> Work required
Copy out, from the data, each line containing the string "true".

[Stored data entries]
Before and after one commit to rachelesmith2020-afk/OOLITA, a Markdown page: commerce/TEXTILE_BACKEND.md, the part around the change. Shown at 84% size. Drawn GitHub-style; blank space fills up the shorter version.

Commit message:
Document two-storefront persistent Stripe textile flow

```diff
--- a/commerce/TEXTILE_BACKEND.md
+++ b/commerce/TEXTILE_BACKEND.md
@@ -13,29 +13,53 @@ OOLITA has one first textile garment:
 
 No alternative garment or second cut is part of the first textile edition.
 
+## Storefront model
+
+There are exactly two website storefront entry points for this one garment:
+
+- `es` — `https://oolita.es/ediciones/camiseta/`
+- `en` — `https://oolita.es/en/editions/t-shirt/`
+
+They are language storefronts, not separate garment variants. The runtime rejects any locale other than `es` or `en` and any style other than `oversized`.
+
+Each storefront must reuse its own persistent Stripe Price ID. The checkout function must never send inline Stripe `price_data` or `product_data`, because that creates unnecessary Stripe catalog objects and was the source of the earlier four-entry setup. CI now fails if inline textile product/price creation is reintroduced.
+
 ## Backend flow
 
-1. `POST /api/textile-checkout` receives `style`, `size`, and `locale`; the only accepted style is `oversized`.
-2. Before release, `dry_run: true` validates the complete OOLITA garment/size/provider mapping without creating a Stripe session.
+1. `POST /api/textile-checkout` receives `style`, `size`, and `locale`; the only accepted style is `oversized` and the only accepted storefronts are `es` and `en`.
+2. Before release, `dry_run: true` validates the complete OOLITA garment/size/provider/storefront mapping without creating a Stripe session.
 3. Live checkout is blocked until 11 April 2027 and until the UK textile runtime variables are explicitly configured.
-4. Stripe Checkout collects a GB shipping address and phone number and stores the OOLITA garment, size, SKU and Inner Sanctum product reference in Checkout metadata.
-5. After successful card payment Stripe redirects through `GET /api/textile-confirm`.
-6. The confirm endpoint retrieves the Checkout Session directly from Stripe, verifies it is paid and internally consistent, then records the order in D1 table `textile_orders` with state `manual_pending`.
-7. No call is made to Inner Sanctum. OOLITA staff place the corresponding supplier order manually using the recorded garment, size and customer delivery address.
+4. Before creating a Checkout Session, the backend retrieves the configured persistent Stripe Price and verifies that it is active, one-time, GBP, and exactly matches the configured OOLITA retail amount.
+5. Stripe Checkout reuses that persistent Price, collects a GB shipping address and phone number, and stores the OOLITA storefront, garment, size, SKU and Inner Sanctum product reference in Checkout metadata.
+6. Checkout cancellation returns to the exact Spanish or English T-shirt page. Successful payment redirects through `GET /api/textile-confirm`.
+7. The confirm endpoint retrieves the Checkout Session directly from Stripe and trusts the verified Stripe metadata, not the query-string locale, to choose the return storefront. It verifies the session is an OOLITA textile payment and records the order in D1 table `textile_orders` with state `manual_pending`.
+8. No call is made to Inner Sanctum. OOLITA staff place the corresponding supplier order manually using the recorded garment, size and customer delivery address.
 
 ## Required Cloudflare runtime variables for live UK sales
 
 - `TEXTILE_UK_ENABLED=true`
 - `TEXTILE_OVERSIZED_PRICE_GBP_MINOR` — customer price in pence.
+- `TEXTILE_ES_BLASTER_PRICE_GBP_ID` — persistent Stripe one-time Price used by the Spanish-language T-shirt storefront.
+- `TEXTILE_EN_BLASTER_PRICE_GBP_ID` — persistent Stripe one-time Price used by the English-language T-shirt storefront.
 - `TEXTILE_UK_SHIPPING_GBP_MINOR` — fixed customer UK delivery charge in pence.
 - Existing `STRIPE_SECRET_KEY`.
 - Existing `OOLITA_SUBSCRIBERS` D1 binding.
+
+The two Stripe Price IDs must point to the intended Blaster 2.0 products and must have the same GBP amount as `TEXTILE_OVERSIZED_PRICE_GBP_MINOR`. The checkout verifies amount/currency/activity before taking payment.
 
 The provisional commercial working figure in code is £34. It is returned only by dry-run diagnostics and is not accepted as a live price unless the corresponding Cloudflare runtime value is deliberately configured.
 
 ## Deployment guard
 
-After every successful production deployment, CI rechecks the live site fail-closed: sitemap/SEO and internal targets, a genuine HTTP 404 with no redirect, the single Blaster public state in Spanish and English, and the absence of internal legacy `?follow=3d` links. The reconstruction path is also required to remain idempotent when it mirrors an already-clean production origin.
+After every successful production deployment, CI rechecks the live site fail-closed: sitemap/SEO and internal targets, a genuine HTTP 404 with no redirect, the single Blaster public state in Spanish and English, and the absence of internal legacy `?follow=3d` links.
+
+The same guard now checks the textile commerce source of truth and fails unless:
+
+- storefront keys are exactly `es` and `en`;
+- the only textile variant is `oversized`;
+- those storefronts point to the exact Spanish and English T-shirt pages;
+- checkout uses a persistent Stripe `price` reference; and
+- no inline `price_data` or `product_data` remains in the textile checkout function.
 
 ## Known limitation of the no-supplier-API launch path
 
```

> Result of this task
-2. Before release, `dry_run: true` validates the complete OOLITA garment/size/provider mapping without creating a Stripe session.
+2. Before release, `dry_run: true` validates the complete OOLITA garment/size/provider/storefront mapping without creating a Stripe session.
 - `TEXTILE_UK_ENABLED=true`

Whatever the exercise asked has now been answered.